For credit card transactions, this rate is also called the issuer's reimbursement fee. In this case, the fee is usually paid by the merchant bank accepting the draft to the bank that issued the card. This bank, in turn, passes the fee on to the cardholder.
(For more on this topic, see: The Truth About Credit Card Swipe Fees)
How Interchange Rates Are Determined
Interchange rates are set by credit card companies such as Visa, MasterCard, Discover, and American Express. With Visa and MasterCard, the rate is set on a semiannual basis, usually in April and then in October. Other credit card companies might set their rates annually.
Each credit card company sets its interchange rates, but the fees are paid by every merchant bank or institution that conducts a transaction with a cardholding consumer. In addition to the interchange rate, credit card processing companies might include another fee that is passed along to retailers as part of their processing fees.
Different types of cards that come from the same credit card company may be assigned different interchange rates. How the transaction is completed can also influence the rate that is charged. For example, a purchase completed with a swipe of a Visa debit card at a retail location will have a different interchange rate than if a retailer does not have the Visa debit card present and the information must be keyed in. A prepaid debit card would have a different rate than a business credit card. The size of the retailer or business can also affect the rate as larger companies may able to negotiate for lower rates with the credit card companies.
The interchange rate is usually expressed as a percentage of the transaction, plus a flat fee that might be as much as 30 cents. Even higher fees may be incurred dependent on the type of transaction. Retailers are not the only ones who face charges from interchange rates. Almost any entity that accepts credit or debit card payments will see such fees. This can even include charities that accept donations via debit or credit.
Interchange Fee Regulation
The Durbin Amendment is a part of the Dodd-Frank Wall Street Reform and Consumer Protection Act that limits transaction fees imposed upon merchants by debit card issuers. The amendment, named after U.S. Sen. Richard J. Durbin and introduced in 2010, proposed to restrict these interchange fees, which averaged 44 cents per transaction based on 1% to 3% of the transaction amount, to 12 cents per transaction for banks with $10 billion or more in assets.
The amendment was based on the belief that interchange fees were not reasonable and proportional to card issuers' costs. When the bill became law in 2010, interchange fees were capped at 21 cents per transaction plus 5% of the transaction amount.
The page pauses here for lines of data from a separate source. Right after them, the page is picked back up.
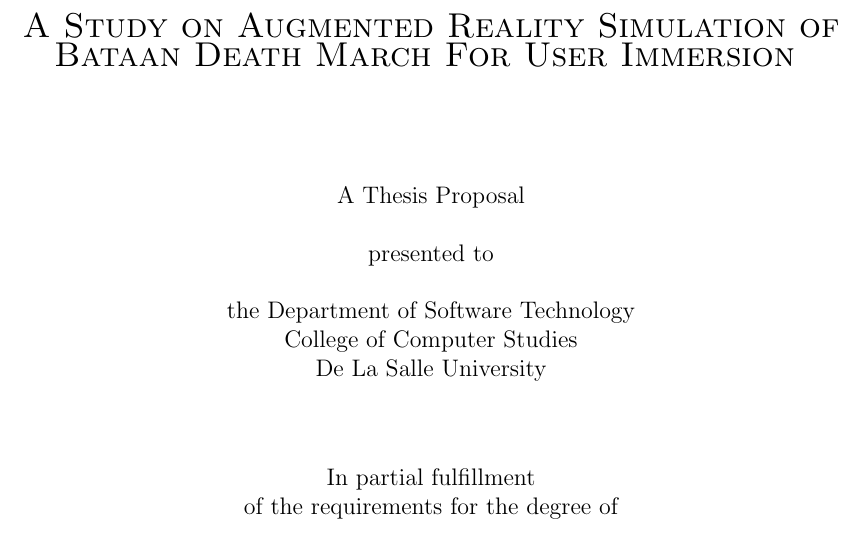
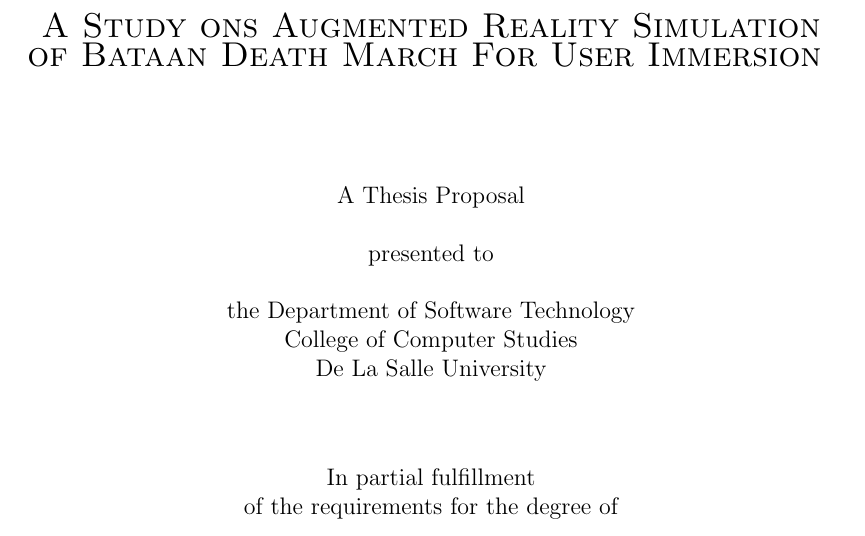
Before and after one commit to jpsehyun/overleaf, a LaTeX thesis (main.tex, which reads title_page.tex): part of page 1 of 10, cut so that both start at the same text. Compiled offline with pdfLaTeX.

Commit message:
Update file title_page.tex.

```diff
--- a/title_page.tex
+++ b/title_page.tex
@@ -11,7 +11,7 @@
 
 
 %-- **EDIT** the following line to indicate your thesis title. Try to keep it within 20 words for brevity, and focus on highlighting the intended contribution of your work.
-\thestitle{A Study on
+\thestitle{A Study ons
 Augmented Reality Simulation of Bataan Death March For User Immersion }
 
 \vspace{1.5cm}
```
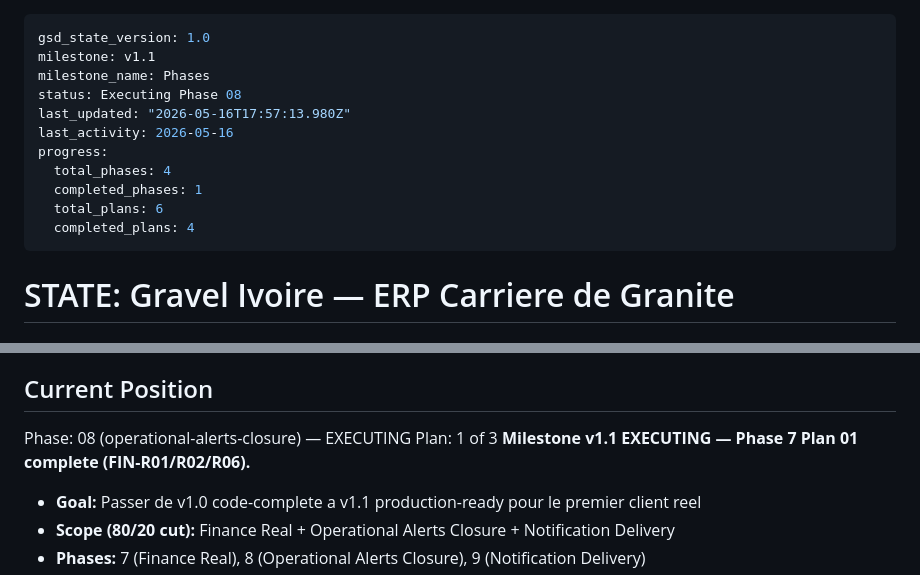
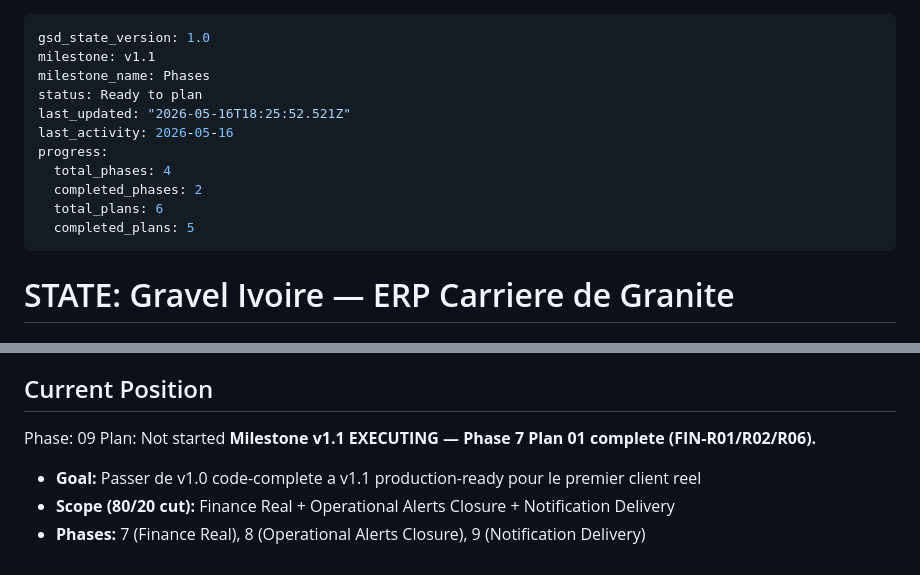
Before and after one commit to yobonoukassio-blip/gravel-erp, a Markdown page: .planning/STATE.md, 2 parts joined by grey strips. GitHub-like rendering.

Commit message:
docs(phase-08): complete phase execution
Phase 8 (Operational Alerts Closure) complete — ALT-01 + ALT-02 closed.
3 plans across 2 waves shipped:
  - 08-W1-P01: equipment meter denormalization (24 tests passing)
  - 08-W1-P02: spare-part threshold event flow (15 tests passing)
  - 08-W2-P01: PM scheduler + close() PM advance (tests deferred)

Next phase: 09 — notification-delivery (NTF-01, NTF-02, NTF-03).

```diff
--- a/.planning/STATE.md
+++ b/.planning/STATE.md
@@ -2,14 +2,14 @@
 gsd_state_version: 1.0
 milestone: v1.1
 milestone_name: Phases
-status: Executing Phase 08
-last_updated: "2026-05-16T17:57:13.980Z"
+status: Ready to plan
+last_updated: "2026-05-16T18:25:52.521Z"
 last_activity: 2026-05-16
 progress:
   total_phases: 4
-  completed_phases: 1
+  completed_phases: 2
   total_plans: 6
-  completed_plans: 4
+  completed_plans: 5
 ---
 
 # STATE: Gravel Ivoire — ERP Carriere de Granite
@@ -23,8 +23,8 @@ progress:
 
 ## Current Position
 
-Phase: 08 (operational-alerts-closure) — EXECUTING
-Plan: 1 of 3
+Phase: 09
+Plan: Not started
 **Milestone v1.1 EXECUTING — Phase 7 Plan 01 complete (FIN-R01/R02/R06).**
 
 - **Goal:** Passer de v1.0 code-complete a v1.1 production-ready pour le premier client reel
```
Also changed, not shown: .planning/ROADMAP.md (+1 -1 lines).
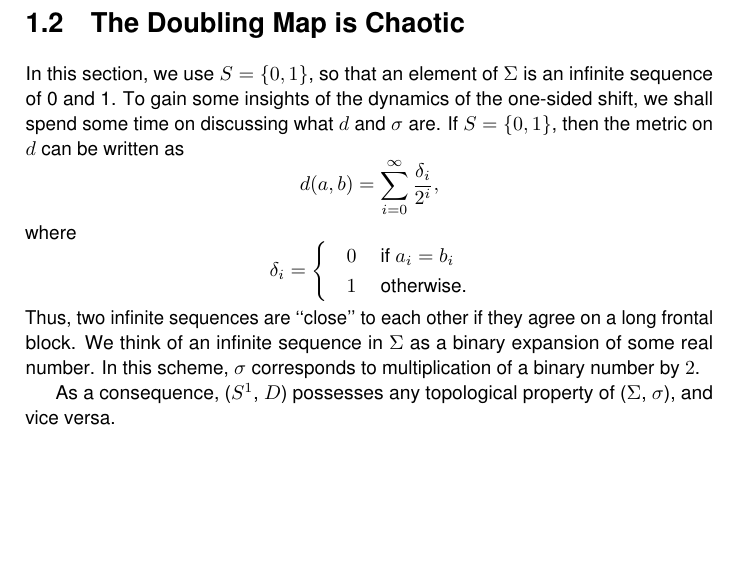
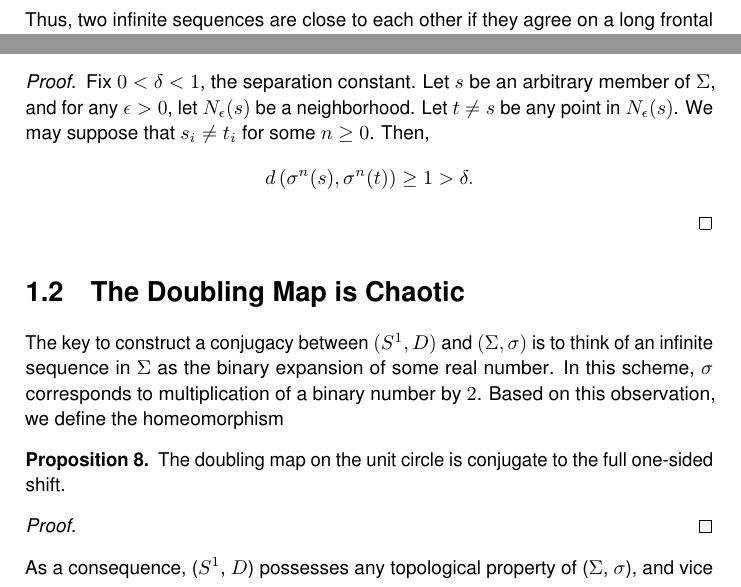
Before and after one commit to atkm/thesis, a LaTeX thesis (essays/symbolic/symbolic.tex): part of page 5 of 8 before the commit and two parts of pages 1 and 5 of 8 after it, the two joined at a grey line, cut so that both start at the same text, the shorter picture padded with empty space. Compiled offline with pdfLaTeX.

Commit message:
one-sided shift defined

```diff
--- a/essays/symbolic/symbolic.tex
+++ b/essays/symbolic/symbolic.tex
@@ -28,6 +27,7 @@ We prove that $(S^1, D)$ is conjugate to the (full) \textit{one-sided shift} ($\
   \begin{equation*}
     d(a,b) \ceq \sum\limits_{i = 0}^{\infty} \frac{\abs{a_i - b_i}}{2^i}.
   \end{equation*}
+  Thus, two infinite sequences are close to each other if they agree on a long frontal block.
   The metric induces the topology on $\Sigma$.
   Let $\sigma: \Sigma \to \Sigma$ defined as:
   \begin{equation*}
@@ -230,32 +248,30 @@ However, we present a direct proof below, as symbolic dynamics provides a new pe
   The full one-sided shift is sensitive.
   \begin{proof}
     Fix $0 < \delta < 1$, the separation constant.
+    Let $s$ be an arbitrary member of $\Sigma$, and for any $\epsilon > 0$, let $\oball{\epsilon}{s}$ be a neighborhood.
+    Let $t \neq s$ be any point in $\oball{\epsilon}{s}$.
+    We may suppose that $s_i \neq t_i$ for some $n \geq 0$.
+    Then,
+    \begin{equation*}
+      \metric{\itr{\sigma}{n}(s), \itr{\sigma}{n}(t)} \geq 1 > \delta.
+    \end{equation*}
   \end{proof}
 \end{proposition}
-
-
 %%%
 
 \section{The Doubling Map is Chaotic}
-In this section, we use $S = \set{0,1}$, so that an element of $\Sigma$ is an infinite sequence of 0 and 1.
-To gain some insights of the dynamics of the one-sided shift, we shall spend some time on discussing what $d$ and $\sigma$ are.
-If $S = \set{0,1}$, then the metric on $d$ can be written as
-\begin{equation*}
-  d(a,b) = \sum\limits_{i = 0}^{\infty} \frac{\delta_{i}}{2^i},
-\end{equation*}
-where
-\begin{equation*}
-  \delta_i =
-  \begin{cases}
-    &0 \quad \mbox{ if } a_i = b_i  \\
-    &1 \quad \mbox{ otherwise.}
-  \end{cases}
-\end{equation*}
-Thus, two infinite sequences are ``close'' to each other if they agree on a long frontal block.
-We think of an infinite sequence in $\Sigma$ as a binary expansion of some real number.
+The key to construct a conjugacy between $(S^1,D)$ and $(\Sigma, \sigma)$ is to think of an infinite sequence in $\Sigma$ as the binary expansion of some real number.
 In this scheme, $\sigma$ corresponds to multiplication of a binary number by $2$.
+Based on this observation, we define the homeomorphism
+\begin{proposition}
+  The doubling map on the unit circle is conjugate to the full one-sided shift.
+  \begin{proof}
+  \end{proof}
+\end{proposition}
+%%%
+As a consequence, ($S^1$, $D$) possesses any topological property of ($\Sigma$, $\sigma$), and vice versa.
 
-As a consequence, ($S^1$, $D$) possesses any topological property of ($\Sigma$, $\sigma$), and vice versa.
+On a related note, the logistic map, tent map, and doubling maps are all conjugate to the \textit{one-sided shift}, an analogue of the two-sided shift for non-invertible maps (the logistic map is not one-to-one).
 
 Let us make a few general remarks on symbolic dynamics.
 In this chapter, we only use an one-sided shift, but we can also define the \textit{two-sided shift} by replacing $\Sigma$ with a space of infinite \textit{bi-infinite} sequences (i.e. sequences of the form $s = \set{ \cdots s_{-n} \cdots s_{-1} * s_0 \cdots s_n \cdots }$).
```
Also changed, not shown: bibliography/thesis.bib (+6 -1 lines), essays/symbolic/symbolic.tex (30 more changed lines).
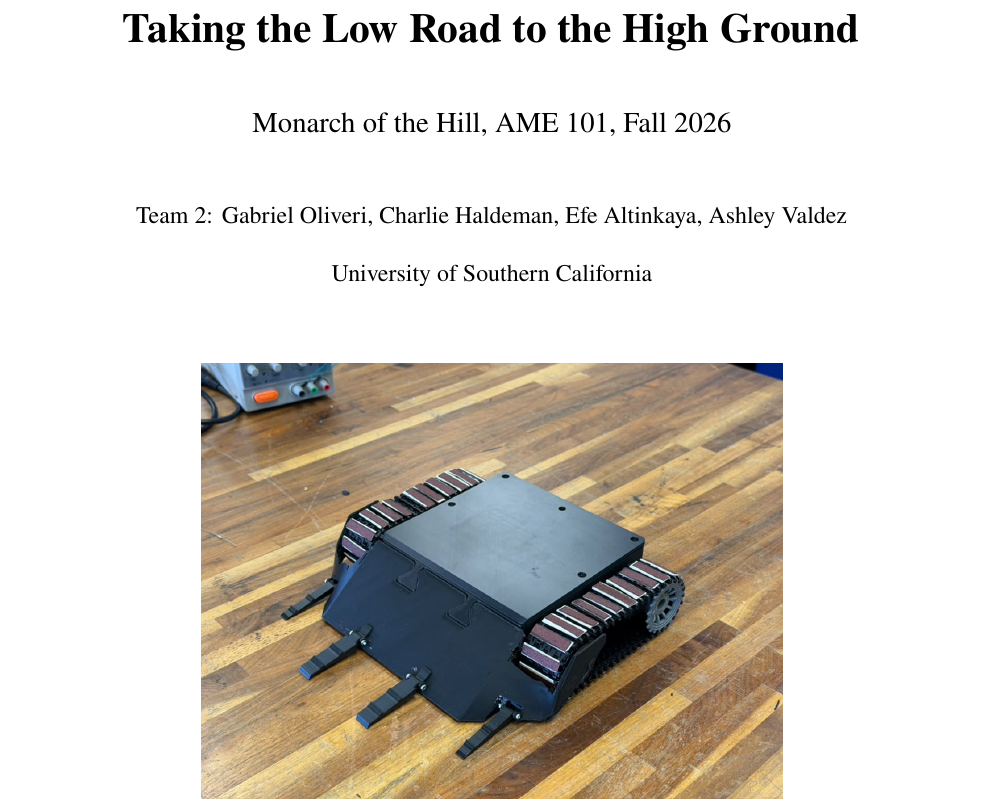
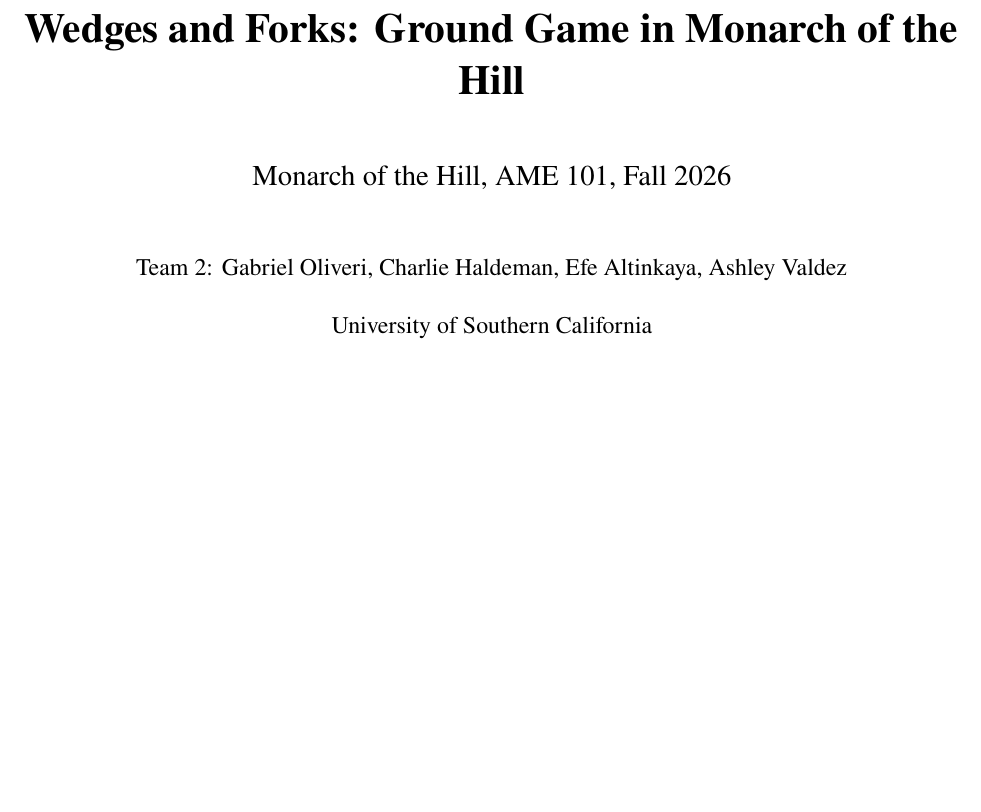
Before and after one commit to gtholiveri/MonarchOfTheHill, a LaTeX document (report/main.tex, which reads report/sections/00-front-matter.tex): part of page 1 of 56, cut at the place of the change, the shorter picture padded with empty space. Compiled offline with pdfLaTeX.

Commit message:
Updates from Overleaf

```diff
--- a/report/sections/00-front-matter.tex
+++ b/report/sections/00-front-matter.tex
@@ -3,7 +3,7 @@
 \begin{titlepage}
   \centering
   \vspace*{0.4in}
-  {\LARGE\bfseries Taking the Low Road to the High Ground\par}
+  {\LARGE\bfseries Wedges and Forks: Ground Game in Monarch of the Hill\par}
   \vspace{0.25in}
   {\large Monarch of the Hill, AME 101, Fall 2026\par}
   \vspace{0.3in}
```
Some banks implemented new fees and eliminated free services in an attempt to offset their interchange fee revenue losses.